It’s worth noting that few top streamers are supporting the boycott, despite almost certainly having the means and bandwidth to do so. A whole host of bigger streamers, meanwhile, are participating in the Twitch Sells Out event. Kotaku reached out to a handful of them to ask if business obligations compelled them to do so in spite of the strike, but did not hear back as of this publishing.
There’s been no small amount of discontent directed at streamers who’ve opted to go live despite the strike. This has led to calls for people to understand where some streamers are coming from.
“If you are participating in the Amazon strike, please please do not punish Twitch streamers for working,” said PinkuShika, an artist who’s streaming today, on Twitter. “Many use it as a platform to earn income to pay rent, bills, and buy food. Most don’t have other sources of steady income, like artists! Taking a break is not an option for some.”
Adam Koebel, a tabletop-focused streamer who often speaks up about workers’ rights, initially expressed this viewpoint in even stronger terms, saying on Twitter that people should “buy shit for cheap today if it makes you happy, or boycott Amazon altogether” and apply a similar approach to Twitch, because ultimately “when we eat our comrades alive for not being left enough,” corporations and other powerful entities win. In a Twitter DM to Kotaku, however, Koebel said that he’d deleted his initial tweet because he realized it came across as flippant. What he was trying to convey, he said, was how Amazon has wormed its way into countless elements of our lives both on- and offline and how that makes expressing solidarity more complex than it might initially seem.
“I think what’s happening is this deep, weird problem where we want to fight back against bad corporate practice (in this case, warehouse worker treatment) and if this were a simpler world, it’d be a case of just supporting the strike directly,” he said. “Because Amazon is so deeply ingrained in our entire internet experience, we’re seeing secondary Amazon services like Twitch, and the independent folks who use those services for a living, being assigned solidarity violations by association.”
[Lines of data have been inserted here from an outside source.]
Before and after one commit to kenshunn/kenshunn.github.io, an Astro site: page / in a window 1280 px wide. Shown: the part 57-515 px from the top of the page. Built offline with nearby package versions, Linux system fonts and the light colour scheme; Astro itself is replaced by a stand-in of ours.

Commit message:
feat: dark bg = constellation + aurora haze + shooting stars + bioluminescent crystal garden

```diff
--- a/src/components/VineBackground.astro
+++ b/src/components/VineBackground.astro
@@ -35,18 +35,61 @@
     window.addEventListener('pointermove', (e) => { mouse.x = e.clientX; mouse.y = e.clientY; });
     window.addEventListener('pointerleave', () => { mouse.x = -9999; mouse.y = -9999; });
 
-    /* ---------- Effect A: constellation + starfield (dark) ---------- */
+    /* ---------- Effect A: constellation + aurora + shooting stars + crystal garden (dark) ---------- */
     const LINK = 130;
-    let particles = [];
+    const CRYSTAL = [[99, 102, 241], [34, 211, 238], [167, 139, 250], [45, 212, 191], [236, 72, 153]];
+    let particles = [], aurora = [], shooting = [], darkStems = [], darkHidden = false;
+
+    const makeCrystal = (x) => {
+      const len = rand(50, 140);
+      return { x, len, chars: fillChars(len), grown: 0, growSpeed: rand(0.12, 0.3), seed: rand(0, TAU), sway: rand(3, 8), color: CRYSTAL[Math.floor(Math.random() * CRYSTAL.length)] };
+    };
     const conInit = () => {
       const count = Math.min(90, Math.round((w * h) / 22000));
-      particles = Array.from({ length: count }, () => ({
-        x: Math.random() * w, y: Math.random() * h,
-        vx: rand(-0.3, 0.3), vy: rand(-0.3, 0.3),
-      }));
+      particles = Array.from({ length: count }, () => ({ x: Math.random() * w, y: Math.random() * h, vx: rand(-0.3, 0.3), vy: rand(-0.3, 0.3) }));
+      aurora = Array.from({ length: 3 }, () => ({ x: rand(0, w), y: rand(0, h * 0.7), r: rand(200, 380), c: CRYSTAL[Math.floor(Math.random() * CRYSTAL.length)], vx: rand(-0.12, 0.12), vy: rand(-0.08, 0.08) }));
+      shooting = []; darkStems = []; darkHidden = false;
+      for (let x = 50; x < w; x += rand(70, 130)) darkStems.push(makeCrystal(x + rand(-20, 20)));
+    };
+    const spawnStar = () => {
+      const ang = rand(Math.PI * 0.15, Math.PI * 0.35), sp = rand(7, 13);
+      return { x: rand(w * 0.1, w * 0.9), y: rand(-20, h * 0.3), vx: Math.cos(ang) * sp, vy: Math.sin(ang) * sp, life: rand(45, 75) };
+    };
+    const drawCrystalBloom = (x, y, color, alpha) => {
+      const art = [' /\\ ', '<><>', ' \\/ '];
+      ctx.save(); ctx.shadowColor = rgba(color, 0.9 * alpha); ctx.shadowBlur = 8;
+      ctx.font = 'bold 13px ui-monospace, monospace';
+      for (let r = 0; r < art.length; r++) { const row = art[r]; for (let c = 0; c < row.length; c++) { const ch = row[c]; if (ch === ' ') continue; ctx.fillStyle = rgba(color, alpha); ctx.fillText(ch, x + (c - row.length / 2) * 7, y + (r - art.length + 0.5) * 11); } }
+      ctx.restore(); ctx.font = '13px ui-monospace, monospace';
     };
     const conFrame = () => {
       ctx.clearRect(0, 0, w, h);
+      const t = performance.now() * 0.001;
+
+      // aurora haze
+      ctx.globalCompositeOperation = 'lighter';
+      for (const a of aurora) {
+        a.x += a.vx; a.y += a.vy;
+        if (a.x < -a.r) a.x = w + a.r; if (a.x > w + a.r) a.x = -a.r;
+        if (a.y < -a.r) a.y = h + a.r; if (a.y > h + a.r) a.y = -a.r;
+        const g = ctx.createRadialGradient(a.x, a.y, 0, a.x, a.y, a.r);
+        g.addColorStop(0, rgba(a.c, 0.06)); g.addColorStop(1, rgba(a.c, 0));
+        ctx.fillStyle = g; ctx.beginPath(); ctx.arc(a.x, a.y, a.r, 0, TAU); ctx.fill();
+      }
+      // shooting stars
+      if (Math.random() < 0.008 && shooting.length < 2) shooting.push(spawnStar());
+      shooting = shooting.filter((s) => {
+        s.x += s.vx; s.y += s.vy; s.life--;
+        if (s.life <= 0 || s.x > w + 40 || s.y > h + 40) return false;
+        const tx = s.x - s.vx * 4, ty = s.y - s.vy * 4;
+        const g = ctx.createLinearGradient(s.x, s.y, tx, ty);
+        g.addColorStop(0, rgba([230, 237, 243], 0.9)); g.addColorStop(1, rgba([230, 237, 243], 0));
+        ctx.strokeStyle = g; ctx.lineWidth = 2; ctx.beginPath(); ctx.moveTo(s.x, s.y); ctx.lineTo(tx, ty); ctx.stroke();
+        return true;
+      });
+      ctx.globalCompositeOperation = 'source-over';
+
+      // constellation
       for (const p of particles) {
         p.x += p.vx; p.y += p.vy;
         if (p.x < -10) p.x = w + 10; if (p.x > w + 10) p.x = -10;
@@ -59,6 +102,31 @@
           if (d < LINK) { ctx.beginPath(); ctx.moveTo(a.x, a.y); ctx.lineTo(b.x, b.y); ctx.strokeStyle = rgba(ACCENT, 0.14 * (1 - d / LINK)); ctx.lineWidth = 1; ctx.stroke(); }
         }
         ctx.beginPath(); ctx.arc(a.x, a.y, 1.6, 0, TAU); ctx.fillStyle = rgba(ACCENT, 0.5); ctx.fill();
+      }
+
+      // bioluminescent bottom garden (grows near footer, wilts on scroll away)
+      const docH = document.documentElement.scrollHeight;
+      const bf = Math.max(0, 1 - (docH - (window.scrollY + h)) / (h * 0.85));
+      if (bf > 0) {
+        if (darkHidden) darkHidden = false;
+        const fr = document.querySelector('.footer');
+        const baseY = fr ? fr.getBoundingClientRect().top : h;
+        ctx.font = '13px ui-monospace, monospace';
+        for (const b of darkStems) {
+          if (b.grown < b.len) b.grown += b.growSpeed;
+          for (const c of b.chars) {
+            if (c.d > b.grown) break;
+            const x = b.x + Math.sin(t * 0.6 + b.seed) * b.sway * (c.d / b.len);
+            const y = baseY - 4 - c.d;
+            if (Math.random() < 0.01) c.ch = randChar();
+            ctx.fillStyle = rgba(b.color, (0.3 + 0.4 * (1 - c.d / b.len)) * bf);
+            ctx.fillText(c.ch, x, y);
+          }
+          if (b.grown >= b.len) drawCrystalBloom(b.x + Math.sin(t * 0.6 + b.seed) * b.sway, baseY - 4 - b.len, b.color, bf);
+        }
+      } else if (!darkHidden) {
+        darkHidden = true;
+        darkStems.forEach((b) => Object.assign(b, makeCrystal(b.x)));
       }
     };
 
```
Amazon’s domination and the disempowerment of workers ensnared in its many tendrils, Koebel explained, puts everybody involved in a position of precarity, to the point that even a simple strike can be a tenuous proposition. This is good for the company and bad for workers who want more. Solidarity in times of protest is meant to get around these sorts of practices—thus people’s distaste for scabs—but Twitch’s structure makes it uniquely difficult.
“I don’t have an answer about whether it’s ethical or not for any given person to broadcast on Twitch during Prime Day,” Koebel said. “I think it’s a reasonable thing for people to avoid services provided by Amazon in solidarity. I don’t know that it’s the right choice for every broadcaster to risk their livelihood during that same period. I hope people will consider how they criticize one another over it. I made a badly-expressed point, and I’m thankful for the response I got to it and to have the chance to come at it from another angle. Is broadcasting the same as crossing a picket line or buying a new TV during Prime Day? I don’t know that I have a concrete answer.”